Graham’s bill gives tax credits of 10 to 17 percent of the wages and salaries of Virgin Islands residents employed on the project, which the company can then sell to any other V.I. taxpaying business, if they owe less than the credit.
It also would give a break on the territory’s hotel occupancy tax, based on the number of rooms booked and for how many nights. The bill would create a new division within the Economic Development Authority to handle the film and video industry. And it would give cash "rebates" based on the amount of spending in the territory.
Mapp said in a statement, “I approve this bill notwithstanding the many technical and drafting errors contained therein after reviewing the history of this proposal."
"To veto the bill would not advance the ball and may signal to investors that we are not prepared to move forward in this area," he also said.
Mapp asked the Legislature to revisit and amend the legislation, itemizing areas of concern, saying:
– The bill refers to tax credits and tax rebates applicable to a participant’s tax liabilities. This is flawed language, according to Mapp, who said such a definition would include payroll taxes, which a tax credit against FICA, unemployment, workmen’s compensation and such other taxes is not legal nor permissible.
– The bill also adds a new subchapter IV that offers additional tax credits and tax rebates for the film industry on top of what is already in place, which could be interpreted as doubling the benefits. "Could the government find itself in a position of having to provide a 100 percent subsidy of the cost of producing a filming event, television program or music video?" Mapp asked.

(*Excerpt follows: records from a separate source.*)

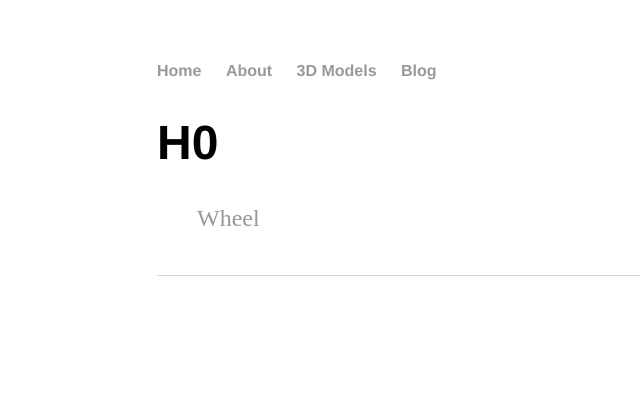
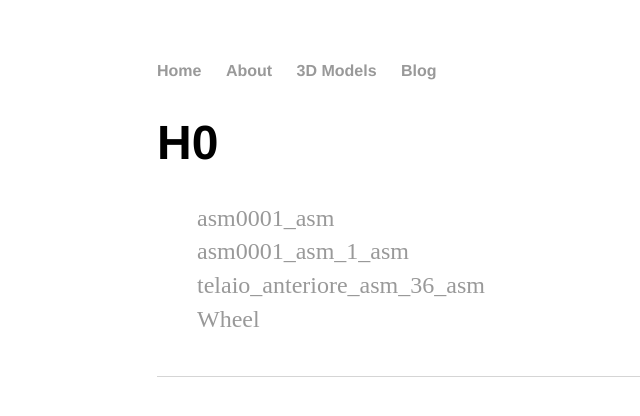
Before and after one commit to BootCampOSV/bcosv, a Jekyll site: the page built from Doc/mechanics/index.html, in a window 1280 px wide. Shown: the top 416 px of the page, without its empty margins (35-675 px from the left). Built offline with Jekyll 4.4.1, drawn with Linux system fonts in a browser that asks for light colours.

Commit message:
updating pages

```diff
--- a/Doc/mechanics/index.html
+++ b/Doc/mechanics/index.html
@@ -6,7 +6,8 @@ title:  H0
 <h1>{{ page.title }}</h1>
 
 <ul class="posts">
-
-    <li><a href="{{site.url}}{{site.baseurl}}/Doc/mechanics/wheel.html"> Wheel
-    </a></li>
+    <li><a href="{{site.url}}{{site.baseurl}}/Doc/mechanics/asm0001_asm.html"> asm0001_asm</a></li>
+    <li><a href="{{site.url}}{{site.baseurl}}/Doc/mechanics/asm001_asm_1_asm.html"> asm0001_asm_1_asm</a></li>
+    <li><a href="{{site.url}}{{site.baseurl}}/Doc/mechanics/telaio_anteriore_asm_36_asm.html"> telaio_anteriore_asm_36_asm</a></li>
+    <li><a href="{{site.url}}{{site.baseurl}}/Doc/mechanics/wheel.html"> Wheel</a></li>
 </ul>
```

– And the bill creates a new office within the V.I. Economic Development Authority, but the existing law, approved several years ago, already created one. "And further, the two created offices have primarily identical functions," Mapp said.
In two places, the bill appears to inadvertently specify "resident" or "nonresident" production companies in ways that put resident companies at a disadvantage, which Mapp said the Legislature would not have done purposefully.
“Despite these concerns, and in light of the aforementioned, I am with great reluctance approving the measure so the territory can proceed," Mapp said. "But I cannot implement or promote this program and the community cannot receive the intended benefits without further amendments from the Legislature.
“My legal team and members of my cabinet are ready to work with you to make final and necessary adjustments to the law. Please let me know how you wish to proceed," Mapp said in his letter to the Legislature.
Mapp vetoed legislation changing the Legislature’s fiscal calendar to coincide with the calendar year. Senators proposed the measure so that newly elected senators would not be bound by the budgets passed by their predecessors, nor make decisions affecting their successors.
Mapp said having one branch of government on a different budget calendar "would wreak havoc” on the government’s fiscal planning.
The governor approved legislation appropriating a $7 million supplementary appropriation for Gov. Juan F. Luis Hospital and $3.5 million for Schneider Regional Medical Center, but line-item vetoed a passage allowing the hospital to hire certain employees without treating them as public employees.
"I believe that this is simply bad public policy and, quite frankly, illegal," Mapp said. "Singling out certain medical specialists (codified employees) for removal from the definition of a public employee, as defined by (law) to pay them higher salaries than similarly situated employees will have a discriminatory effect on those physicians (employees) not listed. Should we adopt this policy to recruit off island police officers or teachers?” he asked.
Mapp approved legislation appropriating $1 million for legal costs of litigation with the shuttered Hovensa refinery’s owners.
He also approved several zoning matters, including a zoning use variance for Parcels No. Consolidated A1-A, A3B1 and A1-B Estate Lovenlund, No. 2 Great Northside Quarter, St. Thomas, to allow the continued use of a bar and restaurant. He approved a zoning use variance for Parcel No. 9M-1 Estate Nazareth, No. 1 Red Hook Quarter, St. Thomas, to allow the operation of a six-room bed and breakfast.